It’s a messy movie. I still love it though, there’s something in the messiness and the pain that feels real and true. The basic plot, if you’ve never seen it: Harrison Ford plays Dutch, a D.C. Internal Affairs cop and Kristin Scott Thomas plays a Republican Congresswomen. Their spouses have been having an affair and both get on a plane together that ends up crashing. This disaster ripples as the two slowly unravel what has been happening without their knowing and as they do they find a comfort in each other. This is a movie about how we can never really learn all of the secrets that hound us and it’s a movie about trying to move on when you’re entire world has changed.

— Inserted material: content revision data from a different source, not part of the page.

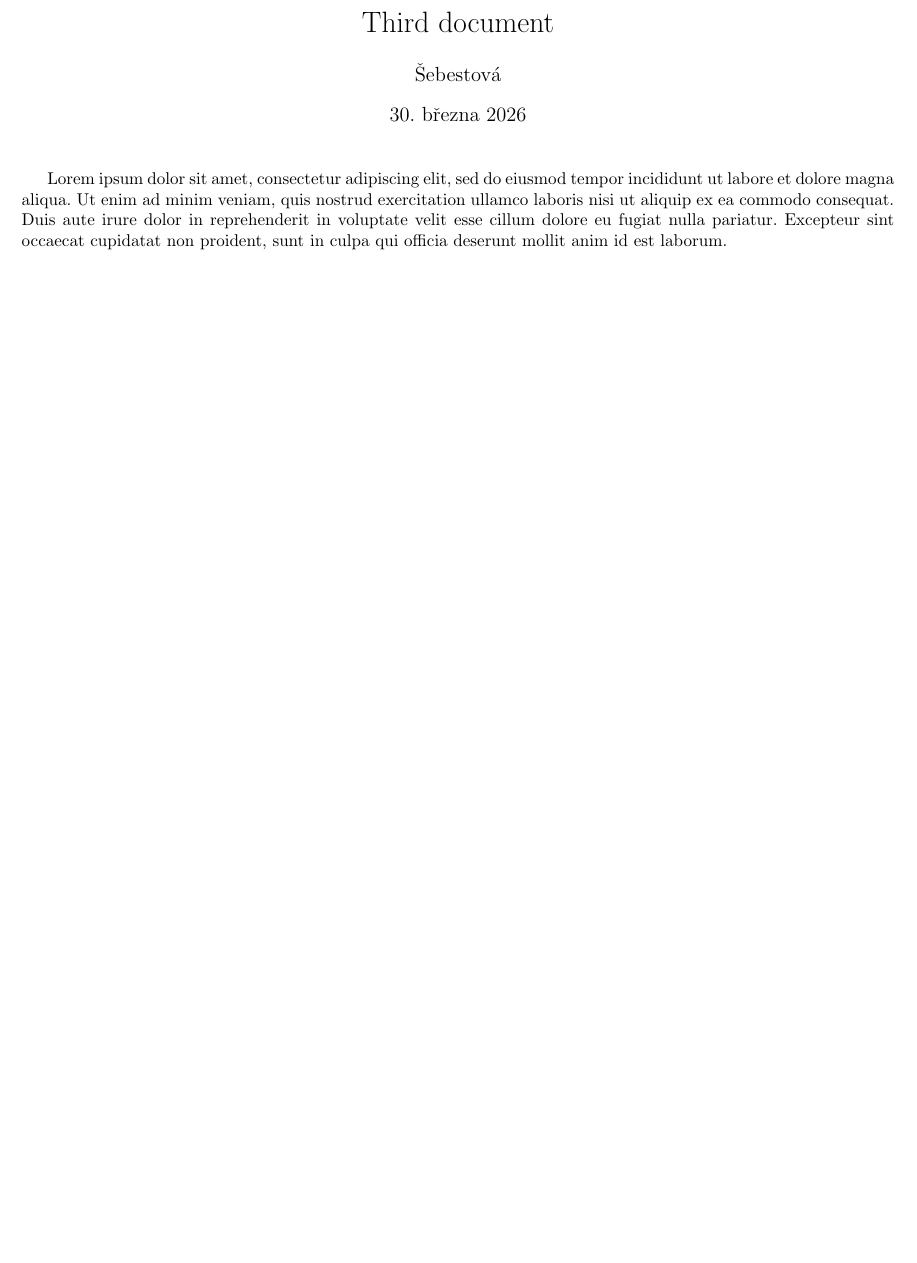
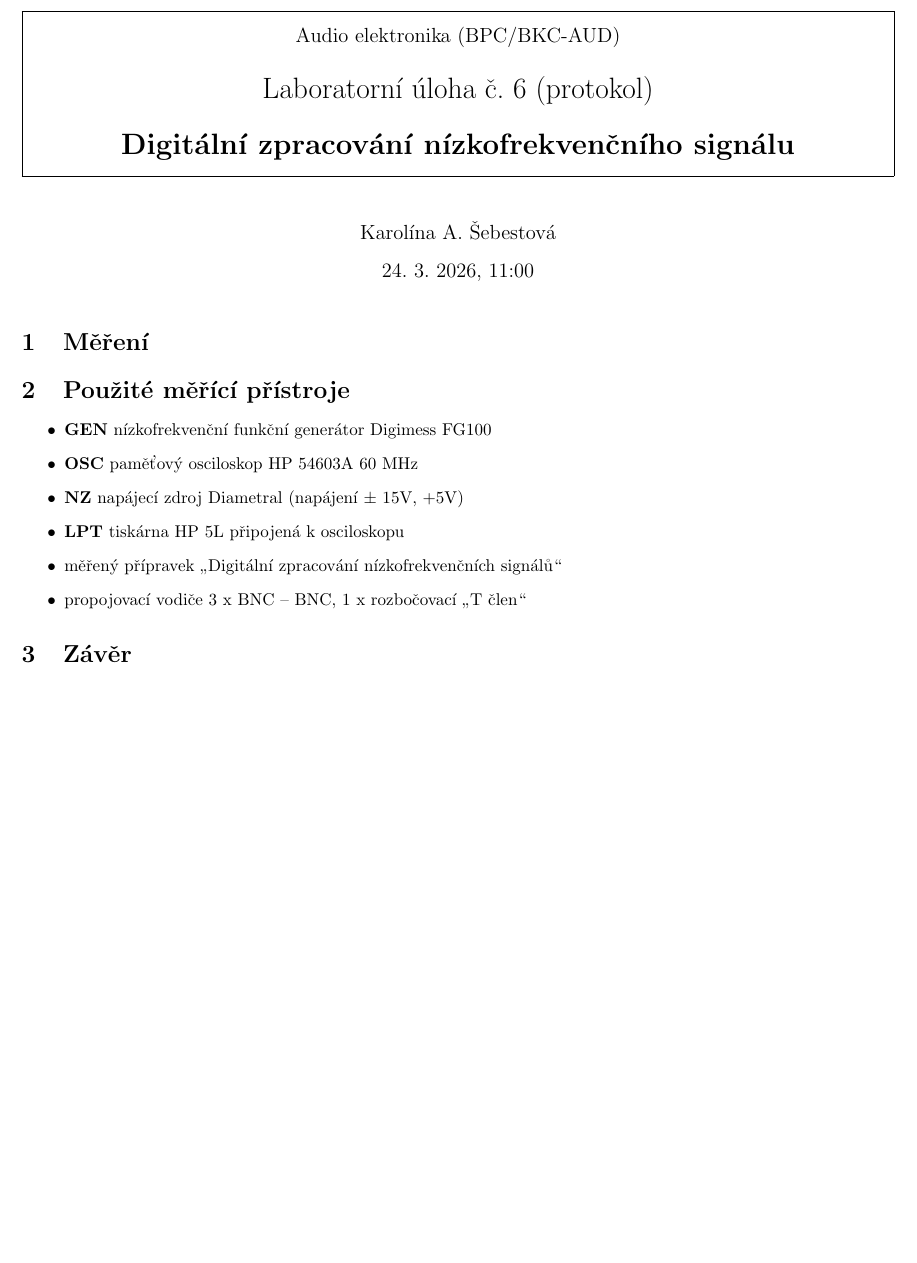
Before and after one commit to karolinaas/BPC-AUD-Protokoly-2026, a LaTeX document (uloha6/uloha6.tex): part of the page, cut at the place of the change, the shorter picture padded with empty space. Compiled offline with pdfLaTeX.

Commit message:
Update title, author, and sections for laboratory task 6

```diff
--- a/uloha6/uloha6.tex
+++ b/uloha6/uloha6.tex
@@ -17,9 +32,19 @@
 
 \maketitle
 
-Lorem ipsum dolor sit amet, consectetur adipiscing elit, sed do eiusmod tempor incididunt ut labore et dolore magna aliqua.
-Ut enim ad minim veniam, quis nostrud exercitation ullamco laboris nisi ut aliquip ex ea commodo consequat.
-Duis aute irure dolor in reprehenderit in voluptate velit esse cillum dolore eu fugiat nulla pariatur.
-Excepteur sint occaecat cupidatat non proident, sunt in culpa qui officia deserunt mollit anim id est laborum.
+\section{Měření}
+
+\section{Použité měřící přístroje}
+
+\begin{itemize}
+    \item \textbf{GEN} nízkofrekvenční funkční generátor Digimess FG100
+    \item \textbf{OSC} paměťový osciloskop HP 54603A 60 MHz
+    \item \textbf{NZ} napájecí zdroj Diametral (napájení $\pm$ 15V, +5V)
+    \item \textbf{LPT} tiskárna HP 5L připojená k osciloskopu
+    \item měřený přípravek „Digitální zpracování nízkofrekvenčních signálů“
+    \item propojovací vodiče 3 x BNC – BNC, 1 x rozbočovací „T člen“
+\end{itemize}
+
+\section{Závěr}
 
 \end{document}
```
Also changed, not shown: uloha6/uloha6.tex (19 more changed lines).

There are so many stories about problems that happened during the production of this movie. It flopped at the box office. Harrison Ford apparently said after making this movie that he would never work with Sydney Pollack again. I don’t know if he actually said that, but in the ten years since the movie was made they didn’t work together and now Sydney Pollack is dead, so there isn’t a chance to find out otherwise.

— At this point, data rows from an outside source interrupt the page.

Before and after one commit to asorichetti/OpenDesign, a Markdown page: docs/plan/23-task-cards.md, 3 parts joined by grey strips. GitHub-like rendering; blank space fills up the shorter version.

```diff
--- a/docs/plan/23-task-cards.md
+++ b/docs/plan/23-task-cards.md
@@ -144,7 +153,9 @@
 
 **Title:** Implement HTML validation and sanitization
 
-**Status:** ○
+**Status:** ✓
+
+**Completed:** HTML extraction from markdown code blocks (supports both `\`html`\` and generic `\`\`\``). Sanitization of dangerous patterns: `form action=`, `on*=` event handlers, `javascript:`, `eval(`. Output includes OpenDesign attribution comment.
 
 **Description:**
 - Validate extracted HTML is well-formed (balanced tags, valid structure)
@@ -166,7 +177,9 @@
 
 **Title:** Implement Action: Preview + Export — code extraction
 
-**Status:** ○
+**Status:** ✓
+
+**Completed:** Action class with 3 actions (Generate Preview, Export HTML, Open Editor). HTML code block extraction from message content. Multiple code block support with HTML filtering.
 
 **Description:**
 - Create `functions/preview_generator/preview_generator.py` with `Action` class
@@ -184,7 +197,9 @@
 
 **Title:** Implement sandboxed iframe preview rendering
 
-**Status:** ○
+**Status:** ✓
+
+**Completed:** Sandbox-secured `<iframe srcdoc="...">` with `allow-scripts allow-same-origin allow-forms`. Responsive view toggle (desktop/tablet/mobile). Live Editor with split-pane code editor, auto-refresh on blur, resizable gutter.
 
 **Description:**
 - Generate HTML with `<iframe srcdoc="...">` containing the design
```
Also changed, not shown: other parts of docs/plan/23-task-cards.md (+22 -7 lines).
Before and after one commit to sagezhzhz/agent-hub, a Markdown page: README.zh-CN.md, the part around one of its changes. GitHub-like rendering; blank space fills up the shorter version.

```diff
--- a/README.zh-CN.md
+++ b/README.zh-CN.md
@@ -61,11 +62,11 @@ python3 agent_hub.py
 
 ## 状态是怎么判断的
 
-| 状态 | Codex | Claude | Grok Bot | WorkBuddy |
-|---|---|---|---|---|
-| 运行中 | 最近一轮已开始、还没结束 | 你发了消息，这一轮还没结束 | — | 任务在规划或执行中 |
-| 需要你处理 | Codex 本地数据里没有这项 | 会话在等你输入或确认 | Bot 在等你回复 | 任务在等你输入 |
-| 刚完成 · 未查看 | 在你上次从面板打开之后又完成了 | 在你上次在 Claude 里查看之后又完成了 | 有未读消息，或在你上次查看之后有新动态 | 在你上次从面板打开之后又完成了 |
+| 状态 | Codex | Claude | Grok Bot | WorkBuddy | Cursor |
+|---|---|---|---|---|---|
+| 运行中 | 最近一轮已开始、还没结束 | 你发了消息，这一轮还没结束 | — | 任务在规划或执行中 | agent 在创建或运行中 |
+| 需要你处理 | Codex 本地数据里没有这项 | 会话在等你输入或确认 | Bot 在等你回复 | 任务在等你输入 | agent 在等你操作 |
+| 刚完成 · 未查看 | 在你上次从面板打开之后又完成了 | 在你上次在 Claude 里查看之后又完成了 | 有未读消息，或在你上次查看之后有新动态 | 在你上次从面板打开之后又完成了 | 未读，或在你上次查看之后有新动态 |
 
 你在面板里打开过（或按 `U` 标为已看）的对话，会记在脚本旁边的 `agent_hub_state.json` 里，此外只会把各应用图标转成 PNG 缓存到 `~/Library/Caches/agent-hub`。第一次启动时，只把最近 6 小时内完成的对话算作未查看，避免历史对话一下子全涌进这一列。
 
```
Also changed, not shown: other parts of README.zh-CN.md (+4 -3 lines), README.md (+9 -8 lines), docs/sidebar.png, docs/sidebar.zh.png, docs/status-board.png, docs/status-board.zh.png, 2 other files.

I don’t know what the performers felt like while they were making this movie, or how often the script was changed, or if there was all sorts of turmoil or not on the set; what reads on screen is a mystery that as it continues even deeper into the past we find that they are only chasing shadows … shadows of the people that they thought they knew and the people that they thought they were with these people who died and left them filled with holes. Scott Thomas’s character keeps trying to move on and put the past behind her (and maybe start something new with Dutch) and Ford’s character Dutch can’t let go of the fact that he didn’t know and can’t solve this one mystery.

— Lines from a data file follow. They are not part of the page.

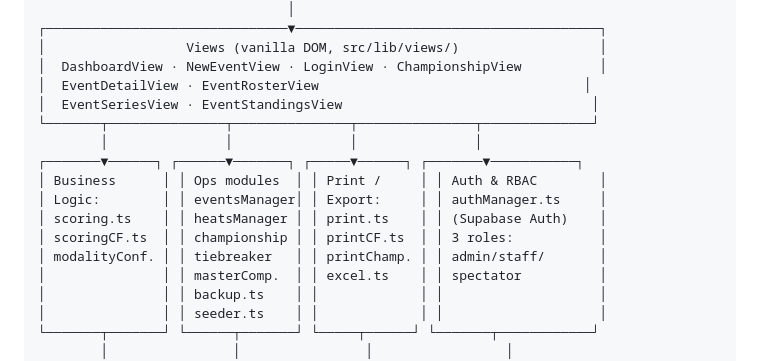
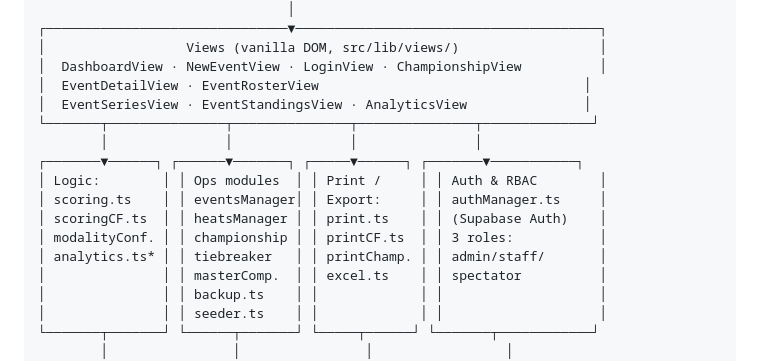
Before and after one commit to Morochief/sistema-de-puntuacion-cptp, a Markdown page: docs/ARCHITECTURE.md, the part around the change. Drawn GitHub-style.

Commit message:
docs: actualizar arquitectura y mapas técnicos con el módulo de Analíticas

```diff
--- a/docs/ARCHITECTURE.md
+++ b/docs/ARCHITECTURE.md
@@ -22,15 +22,15 @@
 │                  Views (vanilla DOM, src/lib/views/)                  │
 │  DashboardView · NewEventView · LoginView · ChampionshipView          │
 │  EventDetailView · EventRosterView                                  │
-│  EventSeriesView · EventStandingsView                                │
+│  EventSeriesView · EventStandingsView · AnalyticsView               │
 └───────┬───────────────┬───────────────┬───────────────┬──────────────┘
         │               │               │               │
 ┌───────▼──────┐ ┌──────▼───────┐ ┌─────▼──────┐ ┌───────▼───────────┐
-│ Business      │ │ Ops modules  │ │ Print /     │ │ Auth & RBAC        │
-│ Logic:        │ │ eventsManager│ │ Export:     │ │ authManager.ts     │
-│ scoring.ts    │ │ heatsManager │ │ print.ts    │ │ (Supabase Auth)    │
-│ scoringCF.ts  │ │ championship │ │ printCF.ts  │ │ 3 roles:           │
-│ modalityConf. │ │ tiebreaker   │ │ printChamp. │ │ admin/staff/       │
+│ Logic:        │ │ Ops modules  │ │ Print /     │ │ Auth & RBAC        │
+│ scoring.ts    │ │ eventsManager│ │ Export:     │ │ authManager.ts     │
+│ scoringCF.ts  │ │ heatsManager │ │ print.ts    │ │ (Supabase Auth)    │
+│ modalityConf. │ │ championship │ │ printCF.ts  │ │ 3 roles:           │
+│ analytics.ts* │ │ tiebreaker   │ │ printChamp. │ │ admin/staff/       │
 │               │ │ masterComp.  │ │ excel.ts    │ │ spectator          │
 │               │ │ backup.ts    │ │             │ │                    │
 │               │ │ seeder.ts    │ │             │ │                    │
```
Also changed, not shown: docs/MASTER-REFERENCE.md (+2 -0 lines), docs/TECHNICAL.md (+2 -0 lines).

“You’ll never find what you’re looking for. Ever. You want to know why and there is no why.”